___ SUPPLIED MATERIAL
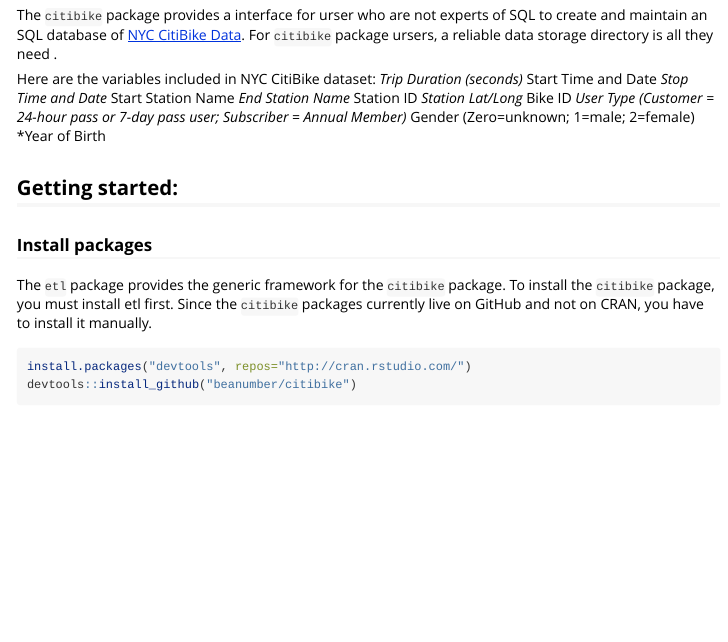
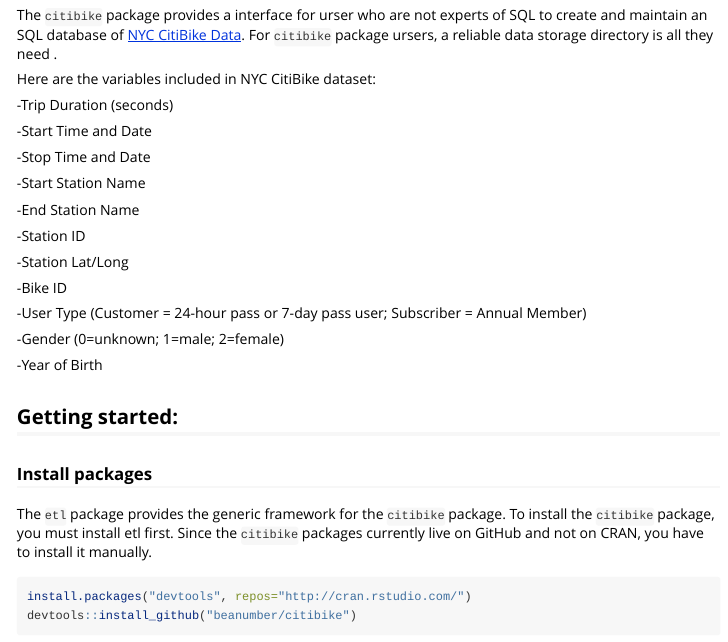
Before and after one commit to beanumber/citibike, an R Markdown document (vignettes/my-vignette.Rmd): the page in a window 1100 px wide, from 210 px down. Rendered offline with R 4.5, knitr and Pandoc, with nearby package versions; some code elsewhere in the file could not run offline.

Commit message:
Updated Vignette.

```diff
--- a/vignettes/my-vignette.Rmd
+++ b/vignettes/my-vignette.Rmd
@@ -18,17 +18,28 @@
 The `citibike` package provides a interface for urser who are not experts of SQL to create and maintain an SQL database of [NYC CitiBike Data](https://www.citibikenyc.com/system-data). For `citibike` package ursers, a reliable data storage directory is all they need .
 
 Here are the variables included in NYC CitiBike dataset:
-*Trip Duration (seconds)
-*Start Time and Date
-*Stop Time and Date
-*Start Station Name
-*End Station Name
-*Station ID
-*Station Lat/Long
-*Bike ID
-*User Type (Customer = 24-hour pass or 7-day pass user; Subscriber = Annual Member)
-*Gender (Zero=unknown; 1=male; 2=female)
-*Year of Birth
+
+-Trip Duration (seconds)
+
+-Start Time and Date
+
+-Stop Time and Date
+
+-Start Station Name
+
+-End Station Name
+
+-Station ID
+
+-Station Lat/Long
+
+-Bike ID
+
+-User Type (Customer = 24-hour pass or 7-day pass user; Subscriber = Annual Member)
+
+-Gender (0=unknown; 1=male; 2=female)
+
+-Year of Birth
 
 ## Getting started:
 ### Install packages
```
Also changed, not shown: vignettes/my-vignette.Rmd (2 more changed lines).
______
___ SUPPLIED MATERIAL
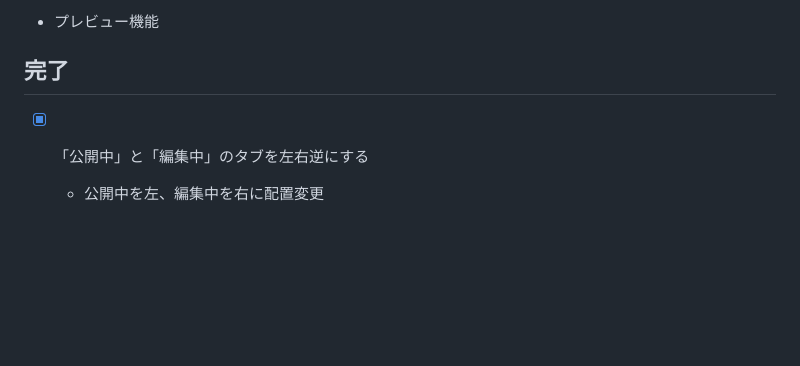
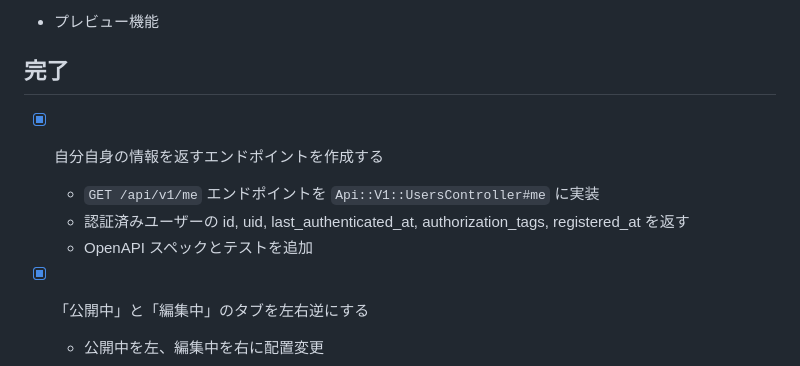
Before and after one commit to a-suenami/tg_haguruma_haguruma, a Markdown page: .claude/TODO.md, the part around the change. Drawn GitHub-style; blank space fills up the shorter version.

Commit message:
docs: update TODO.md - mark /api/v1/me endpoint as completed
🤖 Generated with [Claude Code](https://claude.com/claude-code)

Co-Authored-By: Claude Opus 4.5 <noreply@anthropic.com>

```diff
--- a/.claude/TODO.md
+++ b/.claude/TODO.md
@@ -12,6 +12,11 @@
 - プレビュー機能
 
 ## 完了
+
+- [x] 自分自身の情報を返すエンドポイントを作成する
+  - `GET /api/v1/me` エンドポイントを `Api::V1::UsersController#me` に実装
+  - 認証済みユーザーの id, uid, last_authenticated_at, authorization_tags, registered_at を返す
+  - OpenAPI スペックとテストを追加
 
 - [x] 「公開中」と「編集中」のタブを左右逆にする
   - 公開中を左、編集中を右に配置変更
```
______
* WHAT YOU NEED TO DO *
Look through the data and show every line containing "TODO".

* RESULT FOR THIS TASK *
Before and after one commit to a-suenami/tg_haguruma_haguruma, a Markdown page: .claude/TODO.md, the part around the change. Drawn GitHub-style; blank space fills up the shorter version.
docs: update TODO.md - mark /api/v1/me endpoint as completed
--- a/.claude/TODO.md
+++ b/.claude/TODO.md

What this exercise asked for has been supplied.